Posted November 18, 2019
We have seen the beautiful affirmation of Christ’s love for us. We have heard Christ’s exhortation to abide or continue in his love. We now come to the most controversial aspect of the text, for Jesus connects our abiding in Christ’s love to the keeping of his commandments in verse 10—“If ye keep my commandments, ye shall abide in my love” (v. 10). On the face of it, Jesus seems to be teaching conditional salvation or (at the very least) conditional experience of salvation. Does Christ’s use of the word “if” indicate a condition that we must fulfill in order to abide in his love?
We must understand what a condition is. A condition is something we must do upon which the obtaining of something else depends. If Jesus meant that our abiding in his love is conditioned on our obedience, he would have said, “Your abiding in my love depends on your obedience to my commandments.” Furthermore, although the grammar of the sentence is in the form of a condition—“if”—the meaning of the sentence is not a condition. Sometimes, “if” is not conditional, but evidentiary or it serves to identify those to whom the promise pertains. In other words, “if” does not express a condition, but proves the evidence of something. How are those to be identified who abide in Christ’s love: they keep his commandments! They—and only they—abide in Christ’s love. The deliberately disobedient do not abide in Christ’s love.
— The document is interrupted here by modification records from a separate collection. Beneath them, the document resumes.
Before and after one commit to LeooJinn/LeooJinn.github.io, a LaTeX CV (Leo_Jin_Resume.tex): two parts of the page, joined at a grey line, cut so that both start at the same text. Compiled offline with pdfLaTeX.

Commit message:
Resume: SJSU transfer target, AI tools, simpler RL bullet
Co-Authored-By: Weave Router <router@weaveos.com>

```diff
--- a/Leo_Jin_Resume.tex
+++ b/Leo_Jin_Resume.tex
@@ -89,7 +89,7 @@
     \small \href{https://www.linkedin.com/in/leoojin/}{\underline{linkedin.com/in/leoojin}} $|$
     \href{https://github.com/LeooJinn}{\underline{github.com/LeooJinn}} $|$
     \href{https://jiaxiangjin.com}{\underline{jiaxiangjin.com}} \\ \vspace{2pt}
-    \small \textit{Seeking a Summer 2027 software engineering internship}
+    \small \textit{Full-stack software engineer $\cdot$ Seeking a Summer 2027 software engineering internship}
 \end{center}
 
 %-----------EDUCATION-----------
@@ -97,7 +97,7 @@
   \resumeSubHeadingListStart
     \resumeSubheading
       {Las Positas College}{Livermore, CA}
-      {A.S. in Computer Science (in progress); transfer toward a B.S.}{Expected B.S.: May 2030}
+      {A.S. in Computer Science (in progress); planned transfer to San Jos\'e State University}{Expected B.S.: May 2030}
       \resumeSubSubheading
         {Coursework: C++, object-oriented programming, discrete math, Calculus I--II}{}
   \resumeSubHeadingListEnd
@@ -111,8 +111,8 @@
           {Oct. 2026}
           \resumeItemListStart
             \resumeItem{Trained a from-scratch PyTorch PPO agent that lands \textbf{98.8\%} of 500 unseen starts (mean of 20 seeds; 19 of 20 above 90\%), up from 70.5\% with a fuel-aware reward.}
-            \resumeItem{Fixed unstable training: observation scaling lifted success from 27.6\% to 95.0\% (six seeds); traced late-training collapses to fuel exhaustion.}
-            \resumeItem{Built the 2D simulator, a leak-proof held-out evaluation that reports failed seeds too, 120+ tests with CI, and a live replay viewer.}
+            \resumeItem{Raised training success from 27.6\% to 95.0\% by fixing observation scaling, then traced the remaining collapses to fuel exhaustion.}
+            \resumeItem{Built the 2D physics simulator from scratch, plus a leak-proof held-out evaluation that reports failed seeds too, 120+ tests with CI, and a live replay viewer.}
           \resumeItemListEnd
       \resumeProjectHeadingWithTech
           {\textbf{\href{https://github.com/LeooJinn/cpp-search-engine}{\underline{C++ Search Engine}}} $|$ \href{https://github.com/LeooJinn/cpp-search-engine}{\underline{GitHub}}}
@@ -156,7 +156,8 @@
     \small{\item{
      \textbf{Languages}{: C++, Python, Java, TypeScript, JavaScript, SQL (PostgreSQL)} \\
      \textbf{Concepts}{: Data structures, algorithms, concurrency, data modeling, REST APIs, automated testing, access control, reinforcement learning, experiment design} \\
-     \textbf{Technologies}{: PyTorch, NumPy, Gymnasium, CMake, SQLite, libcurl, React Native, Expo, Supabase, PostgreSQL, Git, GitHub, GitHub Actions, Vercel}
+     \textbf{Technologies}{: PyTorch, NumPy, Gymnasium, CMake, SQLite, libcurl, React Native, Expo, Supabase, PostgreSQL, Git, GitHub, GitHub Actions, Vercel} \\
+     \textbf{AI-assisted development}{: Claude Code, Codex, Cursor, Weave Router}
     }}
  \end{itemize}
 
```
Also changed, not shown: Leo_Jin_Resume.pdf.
There are evidentiary “if sentences” in the Bible: “Ye are my friends if ye do whatsoever I command you” (v. 14). The thrust of these words is this: “You prove yourselves to be my friends by doing what I say” or “Your obedience is the proof that you are my friends, but not the condition for being, becoming, or remaining such.”